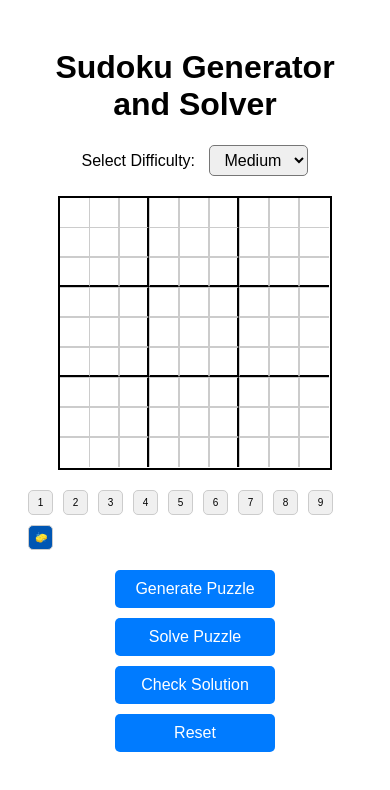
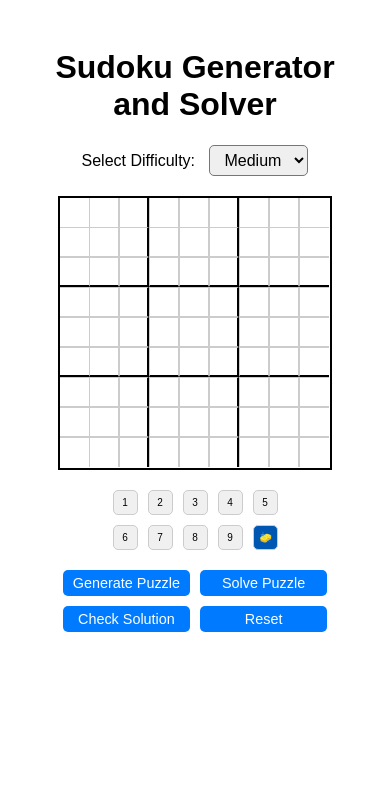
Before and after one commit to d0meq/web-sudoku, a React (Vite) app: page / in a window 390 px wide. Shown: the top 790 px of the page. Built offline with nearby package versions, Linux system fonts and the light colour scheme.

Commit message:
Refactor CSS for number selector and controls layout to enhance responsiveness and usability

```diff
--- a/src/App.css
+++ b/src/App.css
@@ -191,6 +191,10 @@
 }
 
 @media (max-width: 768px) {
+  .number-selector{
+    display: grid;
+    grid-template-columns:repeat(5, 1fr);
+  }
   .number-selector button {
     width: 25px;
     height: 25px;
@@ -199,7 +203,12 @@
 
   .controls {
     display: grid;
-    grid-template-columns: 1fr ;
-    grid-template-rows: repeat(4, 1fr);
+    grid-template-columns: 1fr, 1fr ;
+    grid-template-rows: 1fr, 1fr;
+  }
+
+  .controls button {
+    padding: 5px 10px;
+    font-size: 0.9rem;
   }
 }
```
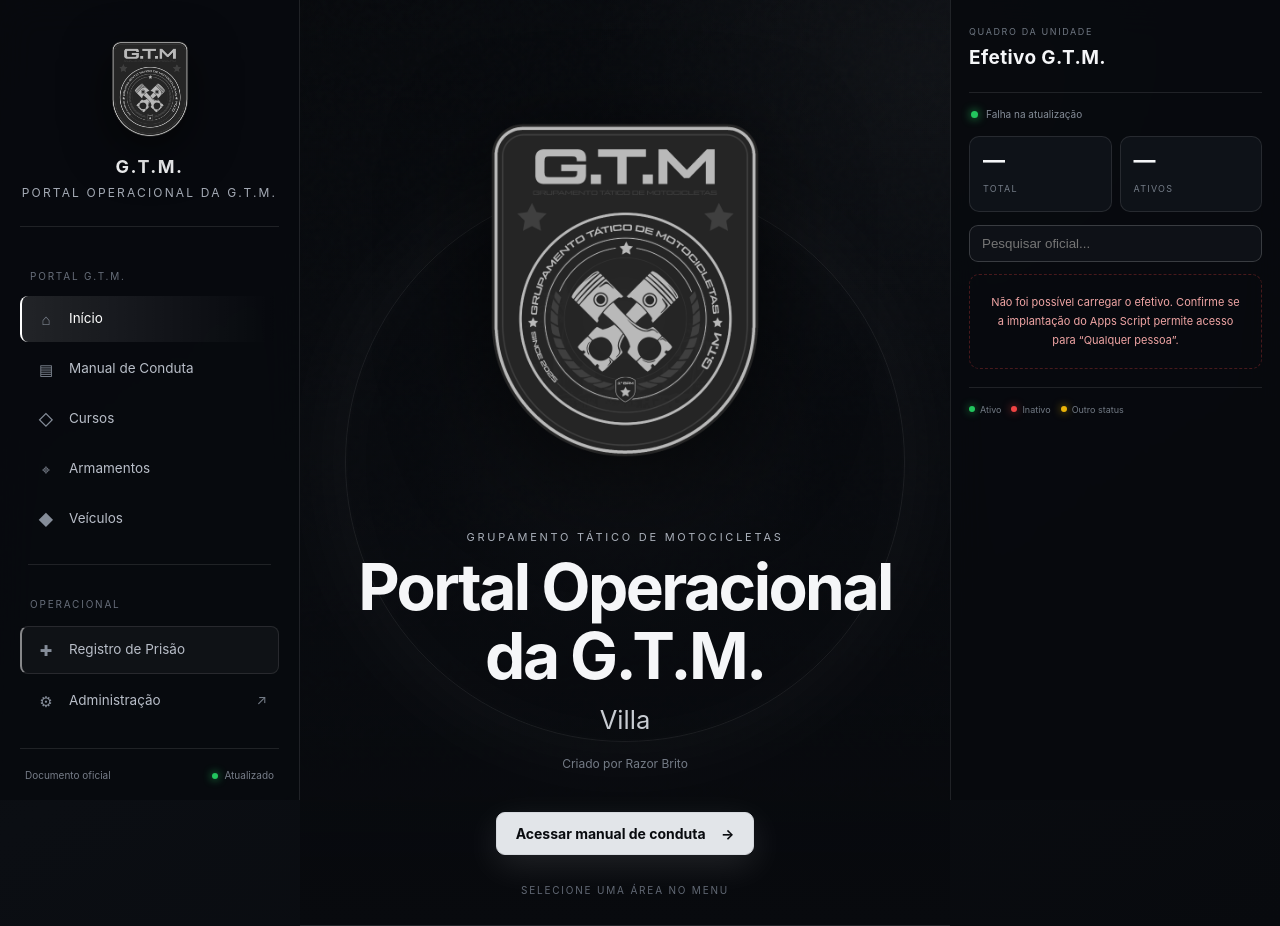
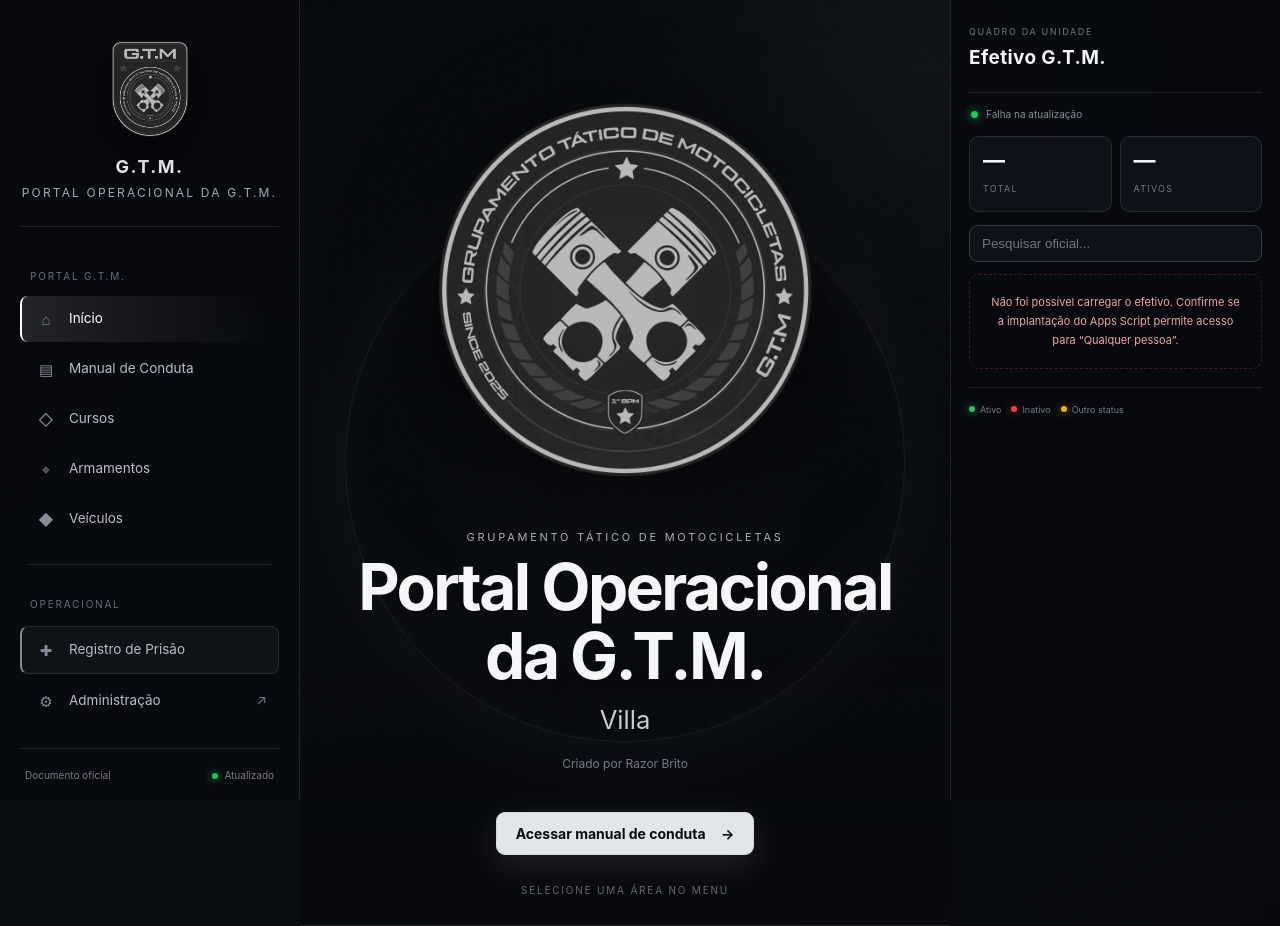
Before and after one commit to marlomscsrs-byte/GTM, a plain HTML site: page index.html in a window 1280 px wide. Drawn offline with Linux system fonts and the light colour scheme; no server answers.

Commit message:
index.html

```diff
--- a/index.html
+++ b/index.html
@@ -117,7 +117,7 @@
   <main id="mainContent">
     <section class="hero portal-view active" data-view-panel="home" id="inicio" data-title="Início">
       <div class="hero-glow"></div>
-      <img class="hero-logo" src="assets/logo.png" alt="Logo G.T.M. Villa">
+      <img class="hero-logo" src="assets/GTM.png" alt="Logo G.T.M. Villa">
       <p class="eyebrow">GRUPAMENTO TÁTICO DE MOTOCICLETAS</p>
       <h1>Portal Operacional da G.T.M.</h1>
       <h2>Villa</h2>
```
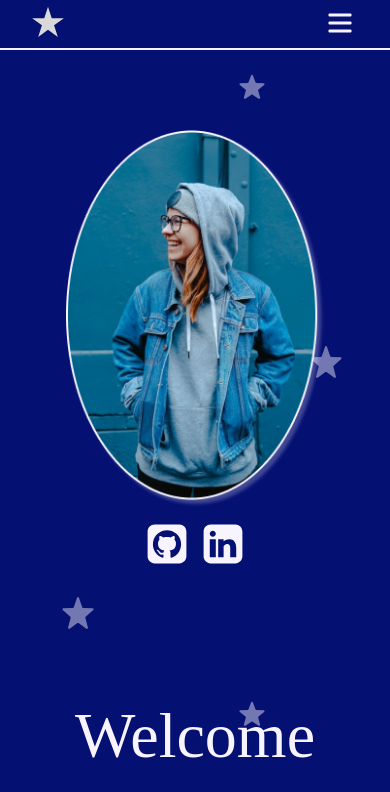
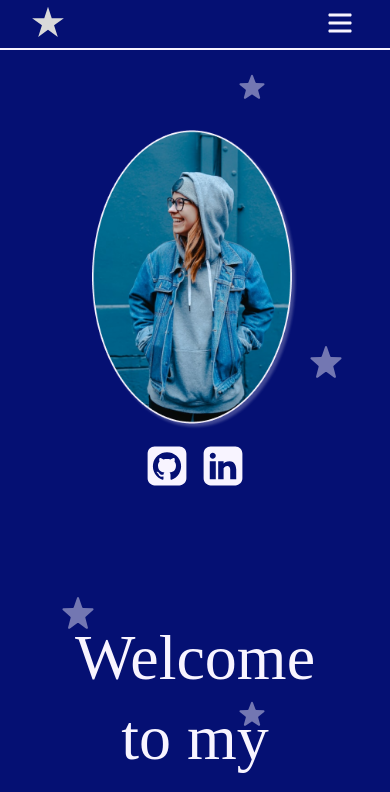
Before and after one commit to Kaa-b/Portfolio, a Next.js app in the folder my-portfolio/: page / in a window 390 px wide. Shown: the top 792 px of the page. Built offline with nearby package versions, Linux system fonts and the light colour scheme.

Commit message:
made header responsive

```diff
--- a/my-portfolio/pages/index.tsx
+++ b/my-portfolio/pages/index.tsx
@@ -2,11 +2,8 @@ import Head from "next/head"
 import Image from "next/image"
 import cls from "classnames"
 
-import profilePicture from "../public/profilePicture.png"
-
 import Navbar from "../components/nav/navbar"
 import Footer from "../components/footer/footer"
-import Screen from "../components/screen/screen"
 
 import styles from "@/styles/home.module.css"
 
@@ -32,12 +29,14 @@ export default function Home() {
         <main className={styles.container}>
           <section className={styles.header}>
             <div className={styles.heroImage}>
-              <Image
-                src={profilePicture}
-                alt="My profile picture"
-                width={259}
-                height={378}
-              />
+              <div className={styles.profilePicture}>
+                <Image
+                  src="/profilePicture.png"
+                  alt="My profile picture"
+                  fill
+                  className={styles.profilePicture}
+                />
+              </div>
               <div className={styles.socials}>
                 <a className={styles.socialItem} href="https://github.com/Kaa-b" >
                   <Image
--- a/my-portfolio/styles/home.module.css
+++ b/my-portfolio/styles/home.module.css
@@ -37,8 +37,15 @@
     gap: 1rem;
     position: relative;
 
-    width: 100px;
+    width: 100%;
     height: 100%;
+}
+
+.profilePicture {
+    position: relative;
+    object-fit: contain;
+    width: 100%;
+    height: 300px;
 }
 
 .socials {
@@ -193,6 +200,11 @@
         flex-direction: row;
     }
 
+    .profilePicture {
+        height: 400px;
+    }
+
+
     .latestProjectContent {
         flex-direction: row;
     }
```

····················

» **AIM OF THE EXERCISE**:
Look for the word "width" in the data, then return every line that contains it.

» **PROBLEM SOLUTION**:
 @media (max-width: 768px) {
     width: 25px;
-                width={259}
-    width: 100px;
+    width: 100%;
+    width: 100%;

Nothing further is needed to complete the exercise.